The interactive maps and KML map files found on the e-Atlas often contain spatially modelled data. These notes explain how the modelling was undertaken.

For each modelled data set, there are typically two maps available:

1. the spatially modelled estimated values of the response variable, and
2. the spatial precision of those estimates.

For the KML format, the raw data are additionally included for each site and can be compared to the estimated values of the map. The estimated response and precision are mapped use 9-colour bands that aid interpretation of the estimated values and their precision. Examples of these maps are shown in Figures 1 & 2 below.  Latitude and longitude are normally used for the spatial component of such models. However, the Great Barrier Reef (GBR) runs from ~ SE to NW and has physical and ecological gradients which run typically across and (to a lesser degree) along the shelf, are therefore tilted 45° to the geodesic system. To improve the analysis and graphical representation of the spatial patterns, the latitude/longitude data were converted into relative distance across and along the Great Barrier Reef (Fig. 3). Relative distance across the Great Barrier Reef (henceforth: “across”) is defined as the distance of a site to the coast, divided by the sum of distances to the coast and to the outer edge. Relative distance along the GBR (henceforth: “along”) is similarly defined as the distance to the northern end of the GBR divided by the sum of distances to the northern and southern ends of the GBR. This has the effect of mapping the Great Barrier Reef Marine Park (GBRMP) to a rectangle or unit square, if we assume that units across equate to units along (Fig. 3). The coordinates of the across-along system are locally orthogonal, and run at right angles and parallel to the coast, taking advantage of the fact that many processes are affected by the natural geometry of the GBR. Such presentation gives better resolution in particular of the steep gradients across the narrow shelf of the northern GBR (De'ath et al 2009, Fabricius & De'ath 2008). A local regression spatial smoother was used to model richness, and the fitted surface was then mapped back to latitude-longitude coordinates. The maps were generated from the values predicted from statistical models for each data set, by fitting smooth, 2‑dimensional surfaces over the area of the GBR. Specifically, generalised additive models (Wood 2006) were used to analyse the spatial variation across and along the continental shelf over the entire GBR. These models incorporate smoothers to estimate the relationships between the response and predictor variables, and as such can account for non-linearity. Spline smoothers, which are interpolating methods for fitting smooth curves to data, were used. The smooth 2D spatial surfaces were estimated with thin plate splines (Wood 2003), which estimate a smooth function of multiple variables. The smoothness of the fit (i.e. how straight or wobbly the relationship) was determined by fitting a series of models with a fixed range of degrees of freedom, and selecting the smoothness that minimised the prediction error (PE). The PE of a model is defined as the sum of squared prediction errors (observed - predicted values) divided by the sum of squared observations about the overall mean. An upper maximum degrees of freedom of 25% of the sample size was used to prevent overfitting. As stated above, generalised additive models were used. These models are 'generalised' in the sense that they allow for residual variation to be non-normally distributed, and for predictions of the response variable to be constrained within a specified range (e.g. fish counts cannot be negative). For the models used in this report, link and variance functions were selected according to the type of response variables used for each analysis. Response variables measuring proportions (or percentages) were modelled with a logit link and binomial variance function. Abundances variables were typically modelled with a log link and Poisson variance function, and all other variables were modelled with a constant link and normal variance function.

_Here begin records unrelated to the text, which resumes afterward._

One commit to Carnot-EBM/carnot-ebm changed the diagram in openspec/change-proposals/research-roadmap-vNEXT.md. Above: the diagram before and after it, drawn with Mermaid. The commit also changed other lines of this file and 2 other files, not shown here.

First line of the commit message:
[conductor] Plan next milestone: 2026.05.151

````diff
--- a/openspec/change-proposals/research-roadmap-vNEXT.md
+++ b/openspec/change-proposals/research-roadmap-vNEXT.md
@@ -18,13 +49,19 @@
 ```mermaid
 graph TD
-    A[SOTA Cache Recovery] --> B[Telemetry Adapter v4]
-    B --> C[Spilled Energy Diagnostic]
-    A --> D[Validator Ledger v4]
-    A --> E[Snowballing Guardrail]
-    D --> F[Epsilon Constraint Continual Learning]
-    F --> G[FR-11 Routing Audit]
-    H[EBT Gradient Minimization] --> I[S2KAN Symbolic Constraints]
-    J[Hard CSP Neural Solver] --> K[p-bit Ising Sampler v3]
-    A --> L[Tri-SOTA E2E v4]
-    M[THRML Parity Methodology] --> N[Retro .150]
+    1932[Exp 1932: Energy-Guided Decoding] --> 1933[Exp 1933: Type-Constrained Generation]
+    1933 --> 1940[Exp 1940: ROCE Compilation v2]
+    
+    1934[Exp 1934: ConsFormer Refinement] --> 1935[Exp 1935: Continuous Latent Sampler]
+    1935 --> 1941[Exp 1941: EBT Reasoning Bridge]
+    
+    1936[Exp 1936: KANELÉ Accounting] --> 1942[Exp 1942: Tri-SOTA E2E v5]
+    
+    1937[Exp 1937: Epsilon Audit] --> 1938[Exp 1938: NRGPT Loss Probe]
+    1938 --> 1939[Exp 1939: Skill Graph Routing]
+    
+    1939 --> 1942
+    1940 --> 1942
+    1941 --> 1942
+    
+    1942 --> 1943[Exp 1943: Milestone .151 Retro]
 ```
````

### References

De'ath G, Fabricius K and Lough J. 2009. Declining Coral Calcification on the Great Barrier Reef, Science 323:116–119.

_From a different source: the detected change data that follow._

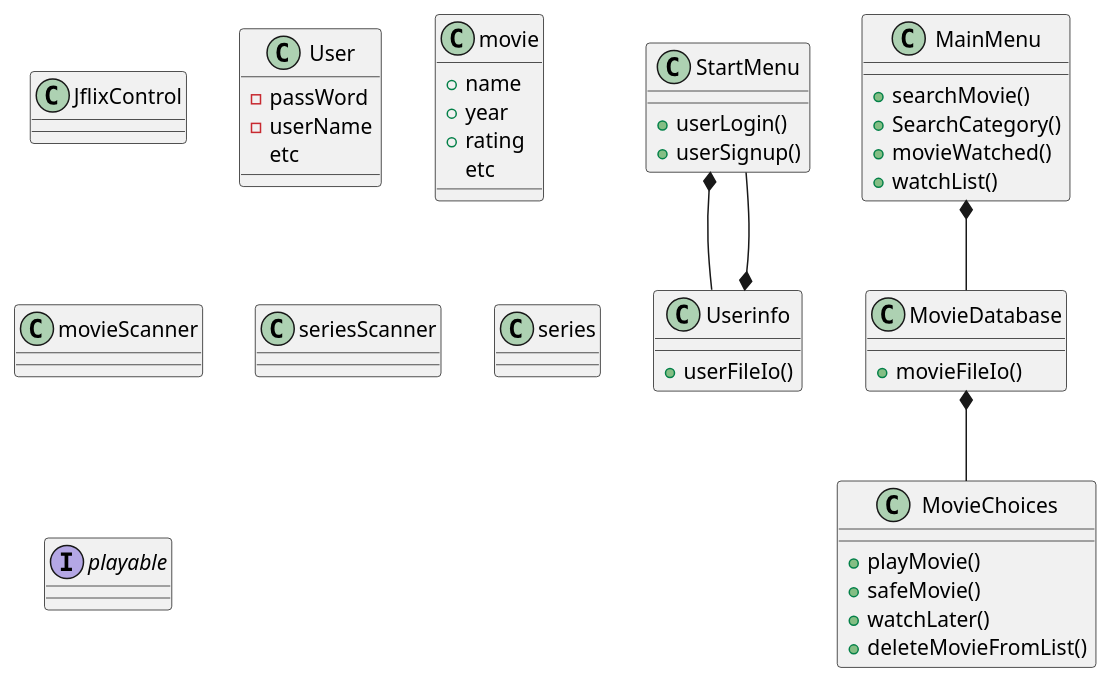
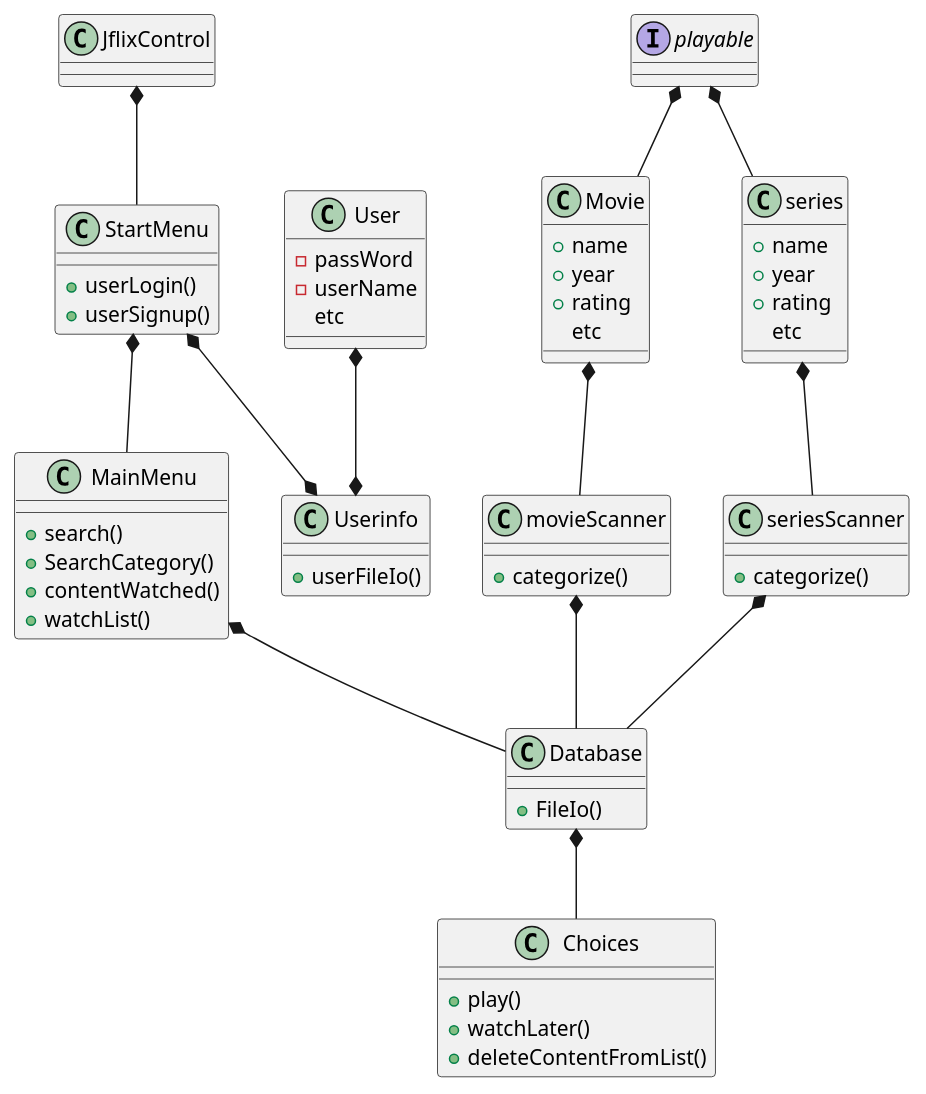
The diagram in sp33/src/sp3.puml (JuliusLansner/SP3-J), drawn with PlantUML before and after one commit.

Commit message:
updates part 2

```diff
--- a/sp33/src/sp3.puml
+++ b/sp33/src/sp3.puml
@@ -1,56 +1,73 @@
 @startuml
 
 class JflixControl
 
 class StartMenu
 
 StartMenu : + userLogin()
 StartMenu : + userSignup()
 
 class MainMenu
-MainMenu : +searchMovie()
+MainMenu : +search()
 MainMenu : +SearchCategory()
-MainMenu : +movieWatched()
+MainMenu : +contentWatched()
 MainMenu : +watchList()
 
 class Userinfo
 Userinfo : +userFileIo()
 
 
 class User
 User : -passWord
 User : -userName
 User : etc
 
-class MovieDatabase
-MovieDatabase : +movieFileIo()
+class Database
+Database : +FileIo()
 
-class MovieChoices
-MovieChoices : +playMovie()
-MovieChoices : +safeMovie()
-MovieChoices : +watchLater()
-MovieChoices : +deleteMovieFromList()
+class Choices
+Choices : +play()
+Choices : +watchLater()
+Choices : +deleteContentFromList()
 
-class movie
-movie : +name
-movie : +year
-movie : +rating
-movie : etc
+class Movie
+Movie : +name
+Movie : +year
+Movie : +rating
+Movie : etc
 
 class movieScanner
+movieScanner : +categorize()
 
 class seriesScanner
+seriesScanner : +categorize()
 
 class series
+series : +name
+series : +year
+series : +rating
+series : etc
 
 interface playable
 
+movieScanner *-- Database
+seriesScanner *-- Database
+Movie *-- movieScanner
+series *-- seriesScanner
+
+StartMenu *-- MainMenu
+JflixControl *-- StartMenu
+MainMenu *-- Database
+Database *-- Choices
+
+User *--* Userinfo
+
+StartMenu *--* Userinfo
+
+playable *-- Movie
+playable *-- series
 
 
-MainMenu *-- MovieDatabase
-MovieDatabase *-- MovieChoices
-StartMenu *-- Userinfo
-StartMenu --* Userinfo
 
 
 @enduml
```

Fabricius K and De'ath G. 2008. photosynthetic symbionts and energy supply determine octocoral biodiversity in coral reefs. Ecology 89(11):3163–3173

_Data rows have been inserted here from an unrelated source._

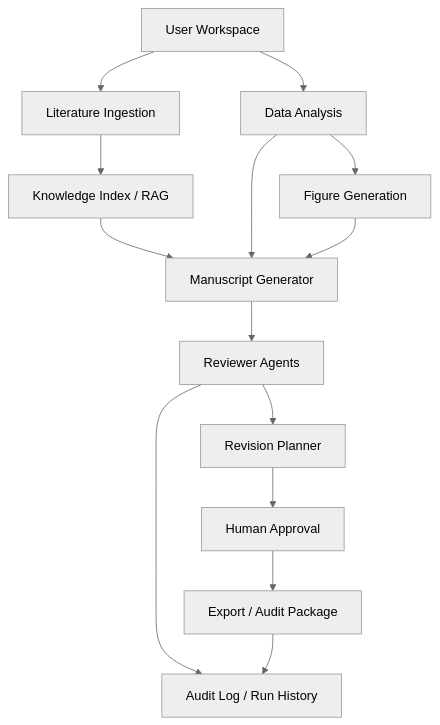
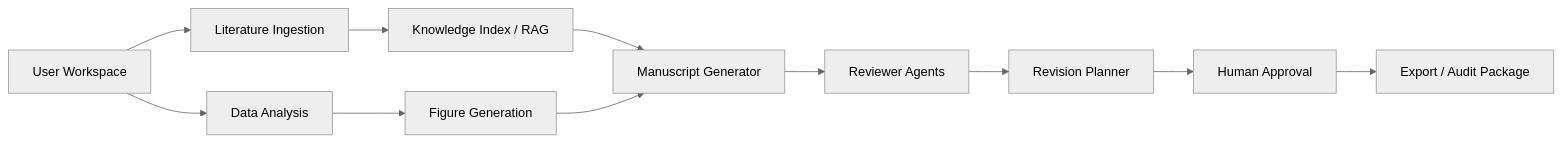
One commit to onebu123/researchagent-local-mvp changed the diagram in docs/agent_architecture.md. Above: the diagram before and after it, drawn with Mermaid (neutral theme). The commit also changed other lines of this file and 138 other files, not shown here.

````diff
--- a/docs/agent_architecture.md
+++ b/docs/agent_architecture.md
@@ -5,16 +7,13 @@
 ```mermaid
-flowchart TD
-  Workspace["User Workspace"] --> Literature["Literature Ingestion"]
-  Literature --> Index["Knowledge Index / RAG"]
+flowchart LR
+  Workspace["User Workspace"] --> Ingestion["Literature Ingestion"]
+  Ingestion --> Index["Knowledge Index / RAG"]
   Workspace --> Data["Data Analysis"]
   Data --> Figures["Figure Generation"]
-  Index --> Generator["Manuscript Generator"]
-  Data --> Generator
-  Figures --> Generator
-  Generator --> Reviewers["Reviewer Agents"]
-  Reviewers --> Planner["Revision Planner"]
-  Planner --> Approval["Human Approval"]
+  Index --> Draft["Manuscript Generator"]
+  Figures --> Draft
+  Draft --> Reviewers["Reviewer Agents"]
+  Reviewers --> Plan["Revision Planner"]
+  Plan --> Approval["Human Approval"]
   Approval --> Export["Export / Audit Package"]
-  Reviewers --> Audit["Audit Log / Run History"]
-  Export --> Audit
 ```
````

Wood SN 2003. Thin plate regression splines. Journal of the Royal Statistical Society, B. 675: 95-114.

Wood SN 2006. Generalized additive models: an introduction with R. Chapman and Hall/CRC, Boca Raton.